Intravenous immunoglobulins as a treatment for Alzheimers disease: Rationale and current evidence
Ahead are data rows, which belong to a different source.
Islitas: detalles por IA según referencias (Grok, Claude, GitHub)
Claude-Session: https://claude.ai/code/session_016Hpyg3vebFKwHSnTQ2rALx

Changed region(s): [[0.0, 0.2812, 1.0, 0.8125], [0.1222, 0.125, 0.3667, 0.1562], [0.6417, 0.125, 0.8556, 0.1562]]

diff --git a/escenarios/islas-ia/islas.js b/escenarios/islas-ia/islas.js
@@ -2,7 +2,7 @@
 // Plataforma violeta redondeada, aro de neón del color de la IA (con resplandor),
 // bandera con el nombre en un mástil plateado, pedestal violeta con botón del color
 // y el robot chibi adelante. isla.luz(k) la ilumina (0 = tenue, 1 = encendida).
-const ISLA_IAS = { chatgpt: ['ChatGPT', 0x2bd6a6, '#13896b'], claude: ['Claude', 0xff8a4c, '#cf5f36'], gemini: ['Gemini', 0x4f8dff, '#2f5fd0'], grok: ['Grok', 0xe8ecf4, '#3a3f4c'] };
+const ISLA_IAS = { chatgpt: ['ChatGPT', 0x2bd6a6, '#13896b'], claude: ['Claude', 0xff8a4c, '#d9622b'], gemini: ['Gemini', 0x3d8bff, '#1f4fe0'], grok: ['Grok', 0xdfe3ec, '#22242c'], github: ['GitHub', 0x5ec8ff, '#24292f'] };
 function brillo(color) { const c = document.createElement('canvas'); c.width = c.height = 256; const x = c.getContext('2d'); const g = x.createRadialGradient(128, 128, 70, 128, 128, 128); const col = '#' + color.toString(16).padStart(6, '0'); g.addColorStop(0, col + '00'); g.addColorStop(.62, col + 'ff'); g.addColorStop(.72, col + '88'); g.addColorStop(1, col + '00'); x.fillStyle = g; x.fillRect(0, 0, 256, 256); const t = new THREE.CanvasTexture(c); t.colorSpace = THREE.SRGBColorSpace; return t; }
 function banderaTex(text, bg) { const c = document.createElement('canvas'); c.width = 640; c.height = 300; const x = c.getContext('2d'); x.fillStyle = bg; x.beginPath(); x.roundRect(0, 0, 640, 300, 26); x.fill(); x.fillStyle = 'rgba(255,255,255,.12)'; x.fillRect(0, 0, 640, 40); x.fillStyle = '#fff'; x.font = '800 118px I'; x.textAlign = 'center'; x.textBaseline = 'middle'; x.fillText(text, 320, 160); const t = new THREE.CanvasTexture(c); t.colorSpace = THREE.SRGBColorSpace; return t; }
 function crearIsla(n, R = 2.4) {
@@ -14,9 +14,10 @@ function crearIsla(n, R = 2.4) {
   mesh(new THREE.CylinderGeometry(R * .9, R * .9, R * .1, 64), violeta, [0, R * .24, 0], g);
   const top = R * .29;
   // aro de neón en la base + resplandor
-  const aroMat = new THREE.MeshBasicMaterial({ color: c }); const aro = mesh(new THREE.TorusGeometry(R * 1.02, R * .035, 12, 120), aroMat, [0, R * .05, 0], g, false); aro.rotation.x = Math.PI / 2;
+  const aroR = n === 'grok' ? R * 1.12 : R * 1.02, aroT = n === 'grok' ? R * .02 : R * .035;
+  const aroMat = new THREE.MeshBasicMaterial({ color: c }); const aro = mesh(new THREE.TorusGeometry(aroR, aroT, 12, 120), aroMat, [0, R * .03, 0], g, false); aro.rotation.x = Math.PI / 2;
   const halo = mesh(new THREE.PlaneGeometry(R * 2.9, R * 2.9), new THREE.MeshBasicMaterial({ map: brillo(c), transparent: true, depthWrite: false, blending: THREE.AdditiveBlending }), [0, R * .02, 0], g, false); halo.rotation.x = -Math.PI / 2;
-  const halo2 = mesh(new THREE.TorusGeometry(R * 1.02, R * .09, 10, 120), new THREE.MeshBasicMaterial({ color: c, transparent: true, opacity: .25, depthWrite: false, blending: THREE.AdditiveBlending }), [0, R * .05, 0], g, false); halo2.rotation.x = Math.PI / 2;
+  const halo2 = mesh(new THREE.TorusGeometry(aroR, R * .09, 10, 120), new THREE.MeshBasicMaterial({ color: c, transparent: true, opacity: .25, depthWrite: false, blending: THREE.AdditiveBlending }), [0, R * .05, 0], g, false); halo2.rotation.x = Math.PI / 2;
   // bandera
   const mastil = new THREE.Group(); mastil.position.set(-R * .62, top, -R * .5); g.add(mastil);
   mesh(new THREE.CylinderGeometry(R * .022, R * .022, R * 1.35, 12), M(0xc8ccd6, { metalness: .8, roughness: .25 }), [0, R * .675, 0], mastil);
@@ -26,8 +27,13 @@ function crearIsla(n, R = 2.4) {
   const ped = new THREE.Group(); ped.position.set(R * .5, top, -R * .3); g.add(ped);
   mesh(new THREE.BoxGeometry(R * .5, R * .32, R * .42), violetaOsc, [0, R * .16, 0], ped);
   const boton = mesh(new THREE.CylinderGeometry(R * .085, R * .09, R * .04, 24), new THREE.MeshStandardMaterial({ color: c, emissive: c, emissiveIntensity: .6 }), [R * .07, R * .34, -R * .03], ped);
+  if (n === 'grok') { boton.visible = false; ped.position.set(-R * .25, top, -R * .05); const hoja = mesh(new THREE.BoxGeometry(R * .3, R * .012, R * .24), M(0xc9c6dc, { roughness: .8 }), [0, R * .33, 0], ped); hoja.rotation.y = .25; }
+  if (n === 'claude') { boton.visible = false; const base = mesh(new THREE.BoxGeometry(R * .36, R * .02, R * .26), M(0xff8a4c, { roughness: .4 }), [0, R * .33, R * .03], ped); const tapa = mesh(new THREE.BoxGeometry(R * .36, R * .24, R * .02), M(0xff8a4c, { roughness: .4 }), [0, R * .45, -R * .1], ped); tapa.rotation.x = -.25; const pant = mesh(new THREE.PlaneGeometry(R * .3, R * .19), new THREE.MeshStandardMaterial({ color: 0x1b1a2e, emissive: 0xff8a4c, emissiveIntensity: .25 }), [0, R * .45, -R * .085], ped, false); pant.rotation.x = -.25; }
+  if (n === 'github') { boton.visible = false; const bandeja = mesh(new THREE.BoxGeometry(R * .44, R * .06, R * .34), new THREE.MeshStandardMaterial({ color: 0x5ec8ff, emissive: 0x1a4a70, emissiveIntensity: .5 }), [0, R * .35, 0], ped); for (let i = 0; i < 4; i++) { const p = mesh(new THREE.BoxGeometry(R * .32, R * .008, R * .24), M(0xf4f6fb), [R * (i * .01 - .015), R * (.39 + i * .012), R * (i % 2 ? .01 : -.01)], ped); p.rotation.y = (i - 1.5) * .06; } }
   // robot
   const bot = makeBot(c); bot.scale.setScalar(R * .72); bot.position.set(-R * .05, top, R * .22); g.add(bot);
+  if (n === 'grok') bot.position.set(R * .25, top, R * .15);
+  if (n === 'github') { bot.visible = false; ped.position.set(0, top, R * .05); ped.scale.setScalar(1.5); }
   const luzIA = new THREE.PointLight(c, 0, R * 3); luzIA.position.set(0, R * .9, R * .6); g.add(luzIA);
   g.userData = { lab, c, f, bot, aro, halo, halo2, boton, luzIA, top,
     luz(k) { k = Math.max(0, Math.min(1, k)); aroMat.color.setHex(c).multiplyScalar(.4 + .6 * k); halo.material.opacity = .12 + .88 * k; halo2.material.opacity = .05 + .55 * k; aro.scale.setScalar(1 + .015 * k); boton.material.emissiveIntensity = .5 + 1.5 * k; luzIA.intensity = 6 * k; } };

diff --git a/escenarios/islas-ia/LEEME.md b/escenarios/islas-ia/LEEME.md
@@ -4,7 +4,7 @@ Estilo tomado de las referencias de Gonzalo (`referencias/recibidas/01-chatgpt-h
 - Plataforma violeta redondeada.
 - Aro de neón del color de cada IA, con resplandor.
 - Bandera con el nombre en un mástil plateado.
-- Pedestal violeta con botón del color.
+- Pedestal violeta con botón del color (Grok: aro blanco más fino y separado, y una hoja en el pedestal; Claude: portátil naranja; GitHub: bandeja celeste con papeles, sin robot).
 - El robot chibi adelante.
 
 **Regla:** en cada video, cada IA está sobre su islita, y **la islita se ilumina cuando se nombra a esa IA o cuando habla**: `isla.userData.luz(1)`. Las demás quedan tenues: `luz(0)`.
Current treatment options for Alzheimers disease (AD) exert only a short-lived effect on disease symptoms. Active and passive immunotherapy have both been shown to be effective in clearing plaques, removing beta-amyloid (Abeta) and improving behaviour in animal models of AD. Although the first active immunization trial in humans was discontinued because of severe adverse effects, several new approaches are currently being investigated in clinical trials. Recently, commercially available intravenous immunoglobulins (IVIG) have been used in small pilot trials for the treatment of patients with AD, based on the hypothesis that IVIG contains naturally occurring autoantibodies (nAbs-Abeta) that specifically recognize and block the toxic effects of Abeta. Furthermore, these nAbs-Abeta are reduced in AD patients compared with healthy controls, supporting the notion of replacement with IVIG. Beyond the occurrence of nAbs-Abeta, evidence for several other mechanisms associated with IVIG in AD has been reported in preclinical experiments and clinical studies. In 2009, a phase III clinical trial involving more than 360 AD patients was initiated and may provide conclusive evidence for the effect of IVIG as a treatment option for AD in 2011. In this article, we review the current knowledge and scientific rationale for using IVIG in patients with AD and other neurodegenerative disorders.